If you look up into the sky you may just see the future of broadband.
SpaceX company boss Elon Musk wants to boost the world’s broadband with thousands of satellites in low-earth orbit.
These satellites would provide gigabit broadband with 1Gbps download speeds in traditionally hard to reach areas.
While the target focus may be on the developing world rather than the Welsh valleys or Scottish highlands, this ambitious plan may well reach rural areas even faster than Openreach fixed broadband.
Starlink: Satellite of love
The plan is to launch 4,425 satellites at around 1,200km above the earth’s surface.
That would more than treble the total number of satellites in low-earth orbit.
The satellites will be floated into low-earth orbit from the SpaceX Falcon 9 rocket, starting in 2019.
According to Patricia Cooper, SpaceX’s vice president of satellite government affairs these would “allocate broadband resources in real time, placing capacity where it is most needed and directing energy away from areas where it might cause interference to other systems, either in space or on the ground”.
The name for this ambitious broadband experiment is ‘Starlink’, industry insiders are reporting.
This ‘mesh’ network would do away with any need to provide physical cables to transfer data and provide internet.
The long latency – the amount of time it takes to bounce a signal off a satellite back to your home – usually ends any notion of speedy broadband.
But SpaceX has promised that Starlink have a latency time of 25 milliseconds. Current satellite broadband ISPs report a latency of 600 milliseconds.
The ambitious idea was revealed back in 2015, with the dual aim of offering affordable broadband across the world and funding Space X’s planned missions to Mars.
Satellite broadband is available in the UK but is not a common option.
Back on earth
As we reported back in July, one Welsh pensioner was so disgusted with a BT broadband connection that was supposed to run at speeds up to 17Mbps but failed to get more than 0.5Mbps that he paid £620 for satellite broadband instead.
Professor Chris Spry, 79, who lives in Heol Senni in the Welsh mountains explained that because he lives five miles away from his nearest exchange his internet barely registers at all.
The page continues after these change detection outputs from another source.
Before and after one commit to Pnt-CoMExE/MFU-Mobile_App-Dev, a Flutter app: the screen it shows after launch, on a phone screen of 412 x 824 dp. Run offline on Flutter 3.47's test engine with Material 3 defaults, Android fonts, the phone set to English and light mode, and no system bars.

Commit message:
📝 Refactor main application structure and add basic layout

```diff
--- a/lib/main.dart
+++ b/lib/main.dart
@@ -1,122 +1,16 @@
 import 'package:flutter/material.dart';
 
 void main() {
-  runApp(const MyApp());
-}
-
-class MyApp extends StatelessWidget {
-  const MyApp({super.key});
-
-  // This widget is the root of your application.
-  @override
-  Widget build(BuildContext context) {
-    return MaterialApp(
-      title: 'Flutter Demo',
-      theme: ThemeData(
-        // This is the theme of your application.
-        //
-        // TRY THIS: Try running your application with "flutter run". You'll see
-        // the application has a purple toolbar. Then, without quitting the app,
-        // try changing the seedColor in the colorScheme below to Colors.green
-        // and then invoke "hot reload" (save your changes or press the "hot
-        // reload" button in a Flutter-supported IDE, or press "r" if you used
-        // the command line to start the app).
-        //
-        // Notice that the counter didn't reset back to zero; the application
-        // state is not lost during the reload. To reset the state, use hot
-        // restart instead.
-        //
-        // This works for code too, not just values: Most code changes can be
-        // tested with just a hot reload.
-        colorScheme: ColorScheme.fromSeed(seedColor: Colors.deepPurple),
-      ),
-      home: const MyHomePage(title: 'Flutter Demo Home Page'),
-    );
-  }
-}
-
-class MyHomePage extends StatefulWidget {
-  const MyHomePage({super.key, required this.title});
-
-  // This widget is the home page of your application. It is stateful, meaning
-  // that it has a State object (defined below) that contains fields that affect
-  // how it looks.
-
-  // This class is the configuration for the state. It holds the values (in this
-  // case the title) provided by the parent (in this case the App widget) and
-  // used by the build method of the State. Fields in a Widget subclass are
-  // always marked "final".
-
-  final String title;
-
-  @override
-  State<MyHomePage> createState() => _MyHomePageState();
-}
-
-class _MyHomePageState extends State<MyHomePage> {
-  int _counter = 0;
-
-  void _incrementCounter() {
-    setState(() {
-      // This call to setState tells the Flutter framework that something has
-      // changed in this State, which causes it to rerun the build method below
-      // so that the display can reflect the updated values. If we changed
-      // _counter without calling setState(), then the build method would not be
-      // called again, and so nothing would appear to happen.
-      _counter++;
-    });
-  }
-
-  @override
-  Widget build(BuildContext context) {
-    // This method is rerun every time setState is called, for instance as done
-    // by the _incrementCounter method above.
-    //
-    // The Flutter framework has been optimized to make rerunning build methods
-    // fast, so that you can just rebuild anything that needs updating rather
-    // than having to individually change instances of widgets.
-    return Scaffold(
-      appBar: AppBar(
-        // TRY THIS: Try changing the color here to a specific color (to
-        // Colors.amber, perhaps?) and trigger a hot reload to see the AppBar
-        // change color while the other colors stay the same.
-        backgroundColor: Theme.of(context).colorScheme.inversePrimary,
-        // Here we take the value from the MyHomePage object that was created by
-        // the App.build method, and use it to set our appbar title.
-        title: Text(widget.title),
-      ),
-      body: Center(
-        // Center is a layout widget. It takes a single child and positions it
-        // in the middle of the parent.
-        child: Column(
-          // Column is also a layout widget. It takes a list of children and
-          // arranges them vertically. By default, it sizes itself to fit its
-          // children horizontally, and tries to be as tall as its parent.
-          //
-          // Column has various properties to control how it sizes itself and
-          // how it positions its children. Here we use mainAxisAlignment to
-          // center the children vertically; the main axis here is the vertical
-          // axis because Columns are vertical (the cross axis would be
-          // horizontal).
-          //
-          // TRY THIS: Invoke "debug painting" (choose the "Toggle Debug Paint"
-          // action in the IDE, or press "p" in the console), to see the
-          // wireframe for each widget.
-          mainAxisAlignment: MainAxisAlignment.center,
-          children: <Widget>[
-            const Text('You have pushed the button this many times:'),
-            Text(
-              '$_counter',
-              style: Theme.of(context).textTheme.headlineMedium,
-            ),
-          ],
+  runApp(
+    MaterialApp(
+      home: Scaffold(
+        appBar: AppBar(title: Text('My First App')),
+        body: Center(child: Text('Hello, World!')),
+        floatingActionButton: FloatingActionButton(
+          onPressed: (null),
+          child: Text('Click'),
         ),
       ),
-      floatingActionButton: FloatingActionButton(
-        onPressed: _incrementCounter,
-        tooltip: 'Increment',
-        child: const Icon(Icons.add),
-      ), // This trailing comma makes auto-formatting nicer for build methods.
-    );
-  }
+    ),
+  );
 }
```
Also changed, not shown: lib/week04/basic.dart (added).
Instead, Prof Spry chose to supplement his BT connection with satellite broadband, which bounces a signal from a dish in his back garden to ASTRA 2F satellite over the Democratic Republic of the Congo.
It is these kinds of people that SpaceX’s satellite broadband could help: where the terrain is so difficult to navigate that it’s impossible to install new broadband lines.